> Exercise requirements
Every line of the data must be copied exactly.

> Data to use
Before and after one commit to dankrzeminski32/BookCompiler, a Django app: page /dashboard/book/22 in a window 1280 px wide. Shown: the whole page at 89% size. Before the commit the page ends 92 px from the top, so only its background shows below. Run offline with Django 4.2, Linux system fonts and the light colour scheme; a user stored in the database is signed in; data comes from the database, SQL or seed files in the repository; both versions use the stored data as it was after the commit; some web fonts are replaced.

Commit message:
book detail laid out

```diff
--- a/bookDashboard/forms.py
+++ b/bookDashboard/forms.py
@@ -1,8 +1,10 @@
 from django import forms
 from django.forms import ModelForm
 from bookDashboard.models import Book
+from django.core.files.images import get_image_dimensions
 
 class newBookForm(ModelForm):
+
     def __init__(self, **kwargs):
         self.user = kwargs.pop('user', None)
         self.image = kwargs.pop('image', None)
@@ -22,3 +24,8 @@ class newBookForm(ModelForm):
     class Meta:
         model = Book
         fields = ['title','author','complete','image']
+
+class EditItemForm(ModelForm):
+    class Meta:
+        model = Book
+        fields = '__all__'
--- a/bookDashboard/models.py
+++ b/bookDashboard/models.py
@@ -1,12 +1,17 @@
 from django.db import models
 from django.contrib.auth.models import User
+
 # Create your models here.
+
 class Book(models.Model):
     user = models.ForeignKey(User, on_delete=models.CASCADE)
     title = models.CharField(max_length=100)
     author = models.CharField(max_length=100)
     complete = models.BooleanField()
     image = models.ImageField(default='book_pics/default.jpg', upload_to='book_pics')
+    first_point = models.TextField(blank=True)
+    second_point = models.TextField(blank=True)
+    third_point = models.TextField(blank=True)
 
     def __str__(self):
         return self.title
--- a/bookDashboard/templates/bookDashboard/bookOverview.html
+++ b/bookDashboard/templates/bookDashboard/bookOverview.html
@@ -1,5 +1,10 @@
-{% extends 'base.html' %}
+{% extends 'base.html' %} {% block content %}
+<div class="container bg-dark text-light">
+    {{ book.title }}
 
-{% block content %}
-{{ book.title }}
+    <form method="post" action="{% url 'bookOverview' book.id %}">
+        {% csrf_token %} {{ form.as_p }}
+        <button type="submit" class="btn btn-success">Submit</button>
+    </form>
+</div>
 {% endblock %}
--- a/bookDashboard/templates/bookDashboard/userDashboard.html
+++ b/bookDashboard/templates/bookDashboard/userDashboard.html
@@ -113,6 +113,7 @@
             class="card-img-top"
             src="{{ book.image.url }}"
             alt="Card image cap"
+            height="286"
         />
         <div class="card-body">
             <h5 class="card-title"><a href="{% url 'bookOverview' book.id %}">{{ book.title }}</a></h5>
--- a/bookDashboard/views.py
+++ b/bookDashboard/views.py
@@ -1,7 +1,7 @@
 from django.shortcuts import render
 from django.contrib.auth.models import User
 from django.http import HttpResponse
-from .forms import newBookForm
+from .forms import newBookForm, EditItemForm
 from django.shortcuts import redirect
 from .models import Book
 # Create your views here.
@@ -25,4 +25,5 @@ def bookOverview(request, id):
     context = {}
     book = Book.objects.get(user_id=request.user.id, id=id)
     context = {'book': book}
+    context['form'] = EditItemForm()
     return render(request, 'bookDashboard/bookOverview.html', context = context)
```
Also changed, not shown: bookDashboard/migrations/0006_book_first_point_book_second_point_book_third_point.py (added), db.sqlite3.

> Your solution
Before and after one commit to dankrzeminski32/BookCompiler, a Django app: page /dashboard/book/22 in a window 1280 px wide. Shown: the whole page at 89% size. Before the commit the page ends 92 px from the top, so only its background shows below. Run offline with Django 4.2, Linux system fonts and the light colour scheme; a user stored in the database is signed in; data comes from the database, SQL or seed files in the repository; both versions use the stored data as it was after the commit; some web fonts are replaced.

Commit message:
book detail laid out

```diff
--- a/bookDashboard/forms.py
+++ b/bookDashboard/forms.py
@@ -1,8 +1,10 @@
 from django import forms
 from django.forms import ModelForm
 from bookDashboard.models import Book
+from django.core.files.images import get_image_dimensions
 
 class newBookForm(ModelForm):
+
     def __init__(self, **kwargs):
         self.user = kwargs.pop('user', None)
         self.image = kwargs.pop('image', None)
@@ -22,3 +24,8 @@ class newBookForm(ModelForm):
     class Meta:
         model = Book
         fields = ['title','author','complete','image']
+
+class EditItemForm(ModelForm):
+    class Meta:
+        model = Book
+        fields = '__all__'
--- a/bookDashboard/models.py
+++ b/bookDashboard/models.py
@@ -1,12 +1,17 @@
 from django.db import models
 from django.contrib.auth.models import User
+
 # Create your models here.
+
 class Book(models.Model):
     user = models.ForeignKey(User, on_delete=models.CASCADE)
     title = models.CharField(max_length=100)
     author = models.CharField(max_length=100)
     complete = models.BooleanField()
     image = models.ImageField(default='book_pics/default.jpg', upload_to='book_pics')
+    first_point = models.TextField(blank=True)
+    second_point = models.TextField(blank=True)
+    third_point = models.TextField(blank=True)
 
     def __str__(self):
         return self.title
--- a/bookDashboard/templates/bookDashboard/bookOverview.html
+++ b/bookDashboard/templates/bookDashboard/bookOverview.html
@@ -1,5 +1,10 @@
-{% extends 'base.html' %}
+{% extends 'base.html' %} {% block content %}
+<div class="container bg-dark text-light">
+    {{ book.title }}
 
-{% block content %}
-{{ book.title }}
+    <form method="post" action="{% url 'bookOverview' book.id %}">
+        {% csrf_token %} {{ form.as_p }}
+        <button type="submit" class="btn btn-success">Submit</button>
+    </form>
+</div>
 {% endblock %}
--- a/bookDashboard/templates/bookDashboard/userDashboard.html
+++ b/bookDashboard/templates/bookDashboard/userDashboard.html
@@ -113,6 +113,7 @@
             class="card-img-top"
             src="{{ book.image.url }}"
             alt="Card image cap"
+            height="286"
         />
         <div class="card-body">
             <h5 class="card-title"><a href="{% url 'bookOverview' book.id %}">{{ book.title }}</a></h5>
--- a/bookDashboard/views.py
+++ b/bookDashboard/views.py
@@ -1,7 +1,7 @@
 from django.shortcuts import render
 from django.contrib.auth.models import User
 from django.http import HttpResponse
-from .forms import newBookForm
+from .forms import newBookForm, EditItemForm
 from django.shortcuts import redirect
 from .models import Book
 # Create your views here.
@@ -25,4 +25,5 @@ def bookOverview(request, id):
     context = {}
     book = Book.objects.get(user_id=request.user.id, id=id)
     context = {'book': book}
+    context['form'] = EditItemForm()
     return render(request, 'bookDashboard/bookOverview.html', context = context)
```
Also changed, not shown: bookDashboard/migrations/0006_book_first_point_book_second_point_book_third_point.py (added), db.sqlite3.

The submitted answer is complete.